*** Records for processing ***

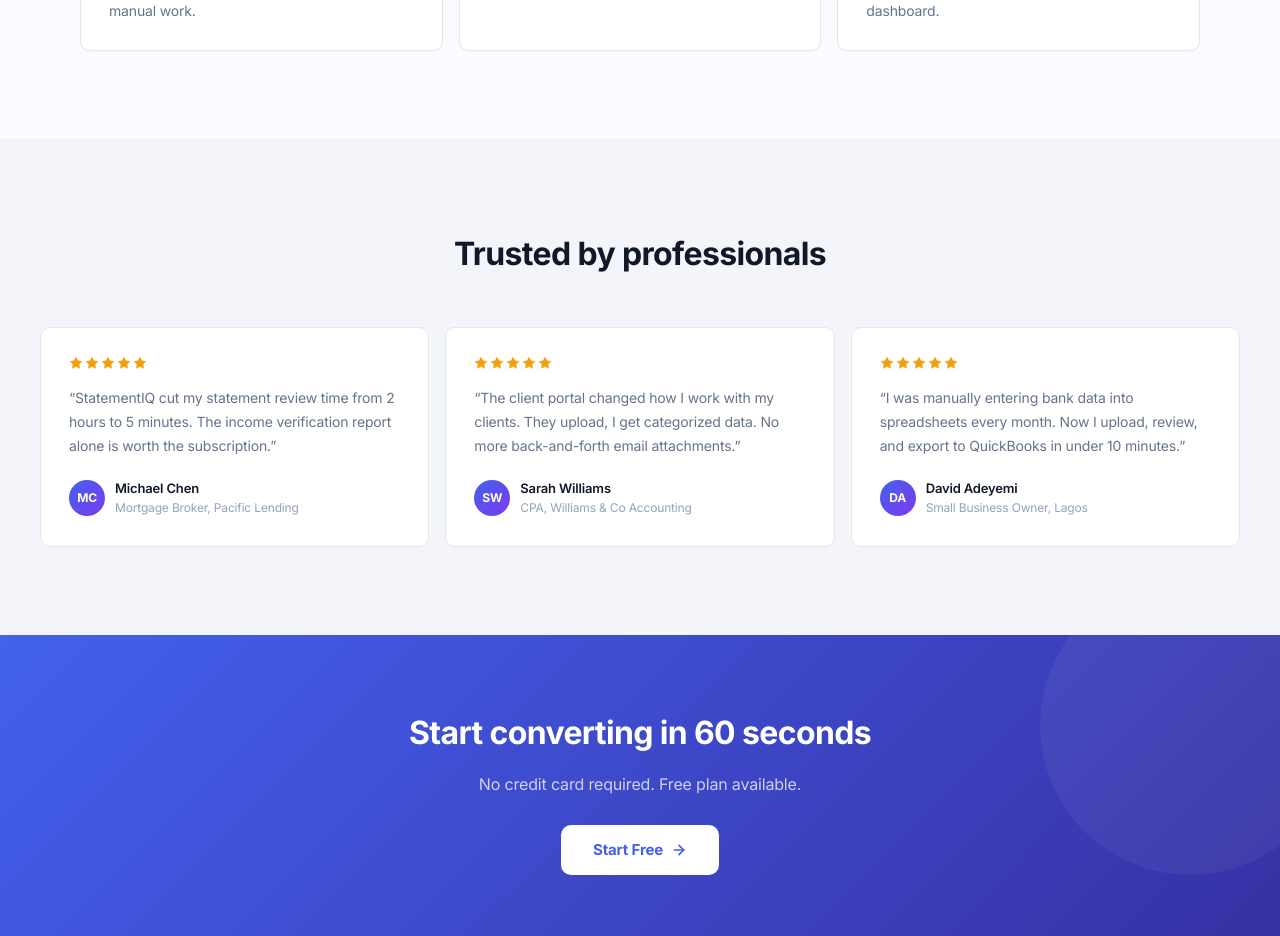
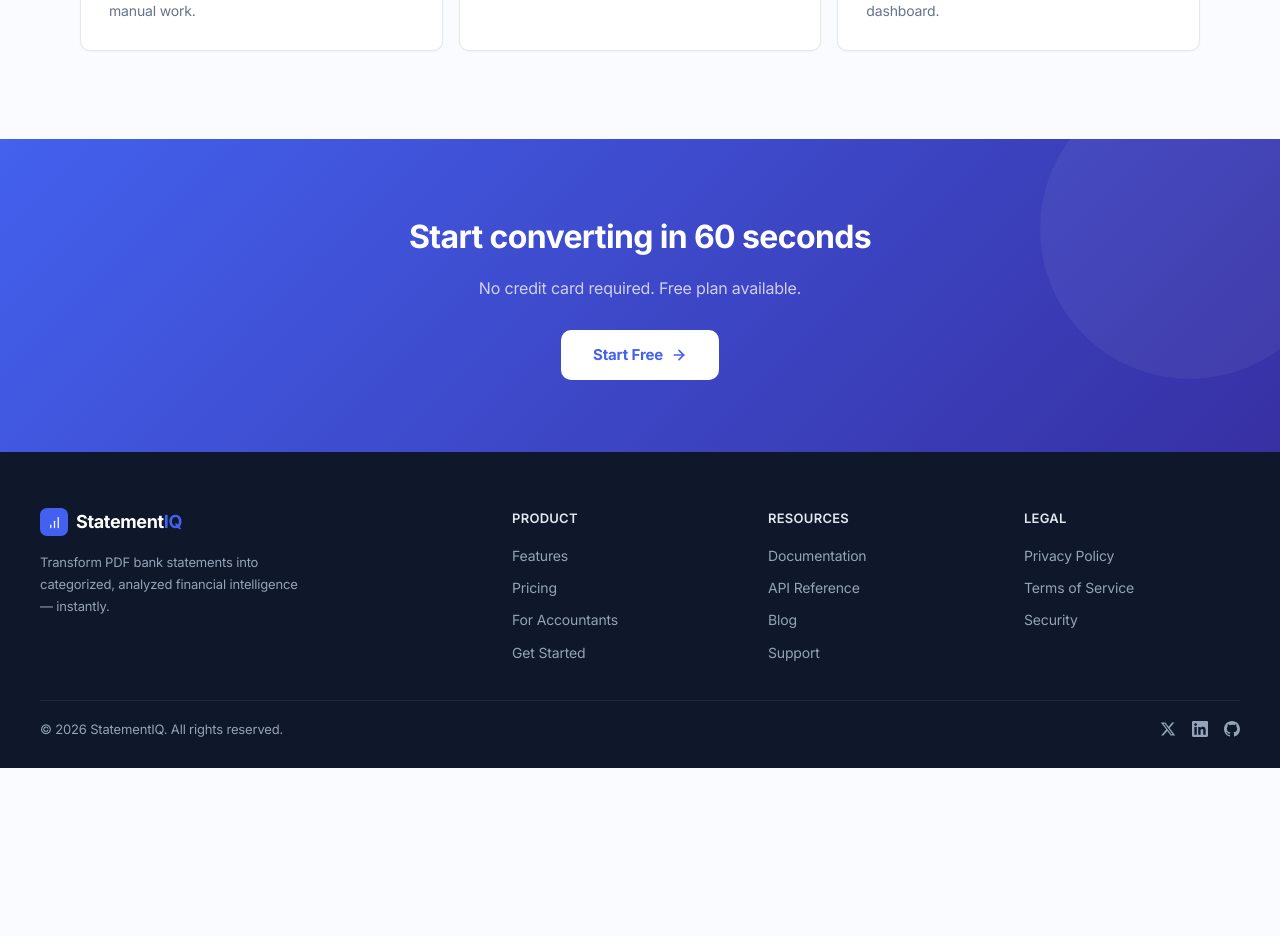
Before and after one commit to otemidola1/statementiq, a Next.js app: page / in a window 1280 px wide. Shown: the part 1520-2456 px from the top of the page. After the commit the page ends 2288 px from the top, so only its background shows below. Built offline with nearby package versions, Linux system fonts and the light colour scheme.

Commit message:
Fix Google OAuth redirect for Vercel deployment

```diff
--- a/src/app/auth/actions.ts
+++ b/src/app/auth/actions.ts
@@ -54,10 +54,22 @@
 export async function signInWithGoogle() {
     const supabase = await createClient()
 
+    const getURL = () => {
+        let url =
+            process?.env?.NEXT_PUBLIC_SITE_URL ?? // Set this to your site URL in production env.
+            process?.env?.NEXT_PUBLIC_VERCEL_URL ?? // Automatically set by Vercel.
+            'http://localhost:3000'
+        // Make sure to include `https://` when not localhost.
+        url = url.includes('http') ? url : `https://${url}`
+        // Make sure to include a trailing `/`.
+        url = url.charAt(url.length - 1) === '/' ? url : `${url}/`
+        return url
+    }
+
     const { data, error } = await supabase.auth.signInWithOAuth({
         provider: 'google',
         options: {
-            redirectTo: `${process.env.NEXT_PUBLIC_SUPABASE_URL ? '' : 'http://localhost:3000'}/auth/callback`,
+            redirectTo: `${getURL()}auth/callback`,
         },
     })
 
--- a/src/app/page.tsx
+++ b/src/app/page.tsx
@@ -76,11 +76,7 @@
   { label: 'No Data Sold', icon: <svg width="14" height="14" viewBox="0 0 24 24" fill="none" stroke="currentColor" strokeWidth="2"><circle cx="12" cy="12" r="10" /><line x1="4.93" y1="4.93" x2="19.07" y2="19.07" /></svg> },
 ]
 
-const testimonials = [
-  { quote: 'StatementIQ cut my statement review time from 2 hours to 5 minutes. The income verification report alone is worth the subscription.', name: 'Michael Chen', title: 'Mortgage Broker, Pacific Lending' },
-  { quote: 'The client portal changed how I work with my clients. They upload, I get categorized data. No more back-and-forth email attachments.', name: 'Sarah Williams', title: 'CPA, Williams & Co Accounting' },
-  { quote: 'I was manually entering bank data into spreadsheets every month. Now I upload, review, and export to QuickBooks in under 10 minutes.', name: 'David Adeyemi', title: 'Small Business Owner, Lagos' },
-]
+
 
 export default function HomePage() {
   return (
@@ -354,71 +350,6 @@
         </div>
       </section>
 
-      {/* Testimonials */}
-      <section style={{
-        background: 'var(--bg-elevated)',
-        padding: '88px 40px',
-        borderTop: '1px solid var(--border-subtle)',
-      }}>
-        <div style={{ maxWidth: 1200, margin: '0 auto' }}>
-          <div style={{ textAlign: 'center', marginBottom: 48 }}>
-            <h2 style={{ fontSize: 32, fontWeight: 700, letterSpacing: '-0.02em' }}>
-              Trusted by professionals
-            </h2>
-          </div>
-          <div style={{ display: 'grid', gridTemplateColumns: 'repeat(3, 1fr)', gap: 16 }}>
-            {testimonials.map((t) => (
-              <div key={t.name} style={{
-                background: 'var(--card)',
-                borderRadius: 'var(--radius)',
-                border: '1px solid var(--border)',
-                padding: 28,
-                display: 'flex',
-                flexDirection: 'column',
-              }}>
-                {/* Stars */}
-                <div style={{ display: 'flex', gap: 2, marginBottom: 16 }}>
-                  {[1, 2, 3, 4, 5].map((s) => (
-                    <svg key={s} width="14" height="14" viewBox="0 0 24 24" fill="#F59E0B" stroke="#F59E0B" strokeWidth="1">
-                      <polygon points="12 2 15.09 8.26 22 9.27 17 14.14 18.18 21.02 12 17.77 5.82 21.02 7 14.14 2 9.27 8.91 8.26 12 2" />
-                    </svg>
-                  ))}
-                </div>
-                <p style={{
-                  fontSize: 14,
-                  color: 'var(--text-secondary)',
-                  lineHeight: 1.7,
-                  marginBottom: 20,
-                  flex: 1,
-                }}>
-                  &ldquo;{t.quote}&rdquo;
-                </p>
-                <div style={{ display: 'flex', alignItems: 'center', gap: 10 }}>
-                  <div style={{
-                    width: 36,
-                    height: 36,
-                    borderRadius: '50%',
-                    background: 'linear-gradient(135deg, var(--primary), #7C3AED)',
-                    color: 'white',
-                    display: 'flex',
-                    alignItems: 'center',
-                    justifyContent: 'center',
-                    fontWeight: 700,
-                    fontSize: 12,
-                    flexShrink: 0,
-                  }}>
-                    {t.name.split(' ').map(n => n[0]).join('')}
-                  </div>
-                  <div>
-                    <div style={{ fontSize: 13, fontWeight: 600 }}>{t.name}</div>
-                    <div style={{ fontSize: 12, color: 'var(--text-tertiary)' }}>{t.title}</div>
-                  </div>
-                </div>
-              </div>
-            ))}
-          </div>
-        </div>
-      </section>
 
       {/* CTA */}
       <section style={{
```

***

• Problem requirements: Please set down every record above exactly as it appears, leaving out the pictures.

• Answer space:
Before and after one commit to otemidola1/statementiq, a Next.js app: page / in a window 1280 px wide. Shown: the part 1520-2456 px from the top of the page. After the commit the page ends 2288 px from the top, so only its background shows below. Built offline with nearby package versions, Linux system fonts and the light colour scheme.

Commit message:
Fix Google OAuth redirect for Vercel deployment

```diff
--- a/src/app/auth/actions.ts
+++ b/src/app/auth/actions.ts
@@ -54,10 +54,22 @@
 export async function signInWithGoogle() {
     const supabase = await createClient()
 
+    const getURL = () => {
+        let url =
+            process?.env?.NEXT_PUBLIC_SITE_URL ?? // Set this to your site URL in production env.
+            process?.env?.NEXT_PUBLIC_VERCEL_URL ?? // Automatically set by Vercel.
+            'http://localhost:3000'
+        // Make sure to include `https://` when not localhost.
+        url = url.includes('http') ? url : `https://${url}`
+        // Make sure to include a trailing `/`.
+        url = url.charAt(url.length - 1) === '/' ? url : `${url}/`
+        return url
+    }
+
     const { data, error } = await supabase.auth.signInWithOAuth({
         provider: 'google',
         options: {
-            redirectTo: `${process.env.NEXT_PUBLIC_SUPABASE_URL ? '' : 'http://localhost:3000'}/auth/callback`,
+            redirectTo: `${getURL()}auth/callback`,
         },
     })
 
--- a/src/app/page.tsx
+++ b/src/app/page.tsx
@@ -76,11 +76,7 @@
   { label: 'No Data Sold', icon: <svg width="14" height="14" viewBox="0 0 24 24" fill="none" stroke="currentColor" strokeWidth="2"><circle cx="12" cy="12" r="10" /><line x1="4.93" y1="4.93" x2="19.07" y2="19.07" /></svg> },
 ]
 
-const testimonials = [
-  { quote: 'StatementIQ cut my statement review time from 2 hours to 5 minutes. The income verification report alone is worth the subscription.', name: 'Michael Chen', title: 'Mortgage Broker, Pacific Lending' },
-  { quote: 'The client portal changed how I work with my clients. They upload, I get categorized data. No more back-and-forth email attachments.', name: 'Sarah Williams', title: 'CPA, Williams & Co Accounting' },
-  { quote: 'I was manually entering bank data into spreadsheets every month. Now I upload, review, and export to QuickBooks in under 10 minutes.', name: 'David Adeyemi', title: 'Small Business Owner, Lagos' },
-]
+
 
 export default function HomePage() {
   return (
@@ -354,71 +350,6 @@
         </div>
       </section>
 
-      {/* Testimonials */}
-      <section style={{
-        background: 'var(--bg-elevated)',
-        padding: '88px 40px',
-        borderTop: '1px solid var(--border-subtle)',
-      }}>
-        <div style={{ maxWidth: 1200, margin: '0 auto' }}>
-          <div style={{ textAlign: 'center', marginBottom: 48 }}>
-            <h2 style={{ fontSize: 32, fontWeight: 700, letterSpacing: '-0.02em' }}>
-              Trusted by professionals
-            </h2>
-          </div>
-          <div style={{ display: 'grid', gridTemplateColumns: 'repeat(3, 1fr)', gap: 16 }}>
-            {testimonials.map((t) => (
-              <div key={t.name} style={{
-                background: 'var(--card)',
-                borderRadius: 'var(--radius)',
-                border: '1px solid var(--border)',
-                padding: 28,
-                display: 'flex',
-                flexDirection: 'column',
-              }}>
-                {/* Stars */}
-                <div style={{ display: 'flex', gap: 2, marginBottom: 16 }}>
-                  {[1, 2, 3, 4, 5].map((s) => (
-                    <svg key={s} width="14" height="14" viewBox="0 0 24 24" fill="#F59E0B" stroke="#F59E0B" strokeWidth="1">
-                      <polygon points="12 2 15.09 8.26 22 9.27 17 14.14 18.18 21.02 12 17.77 5.82 21.02 7 14.14 2 9.27 8.91 8.26 12 2" />
-                    </svg>
-                  ))}
-                </div>
-                <p style={{
-                  fontSize: 14,
-                  color: 'var(--text-secondary)',
-                  lineHeight: 1.7,
-                  marginBottom: 20,
-                  flex: 1,
-                }}>
-                  &ldquo;{t.quote}&rdquo;
-                </p>
-                <div style={{ display: 'flex', alignItems: 'center', gap: 10 }}>
-                  <div style={{
-                    width: 36,
-                    height: 36,
-                    borderRadius: '50%',
-                    background: 'linear-gradient(135deg, var(--primary), #7C3AED)',
-                    color: 'white',
-                    display: 'flex',
-                    alignItems: 'center',
-                    justifyContent: 'center',
-                    fontWeight: 700,
-                    fontSize: 12,
-                    flexShrink: 0,
-                  }}>
-                    {t.name.split(' ').map(n => n[0]).join('')}
-                  </div>
-                  <div>
-                    <div style={{ fontSize: 13, fontWeight: 600 }}>{t.name}</div>
-                    <div style={{ fontSize: 12, color: 'var(--text-tertiary)' }}>{t.title}</div>
-                  </div>
-                </div>
-              </div>
-            ))}
-          </div>
-        </div>
-      </section>
 
       {/* CTA */}
       <section style={{
```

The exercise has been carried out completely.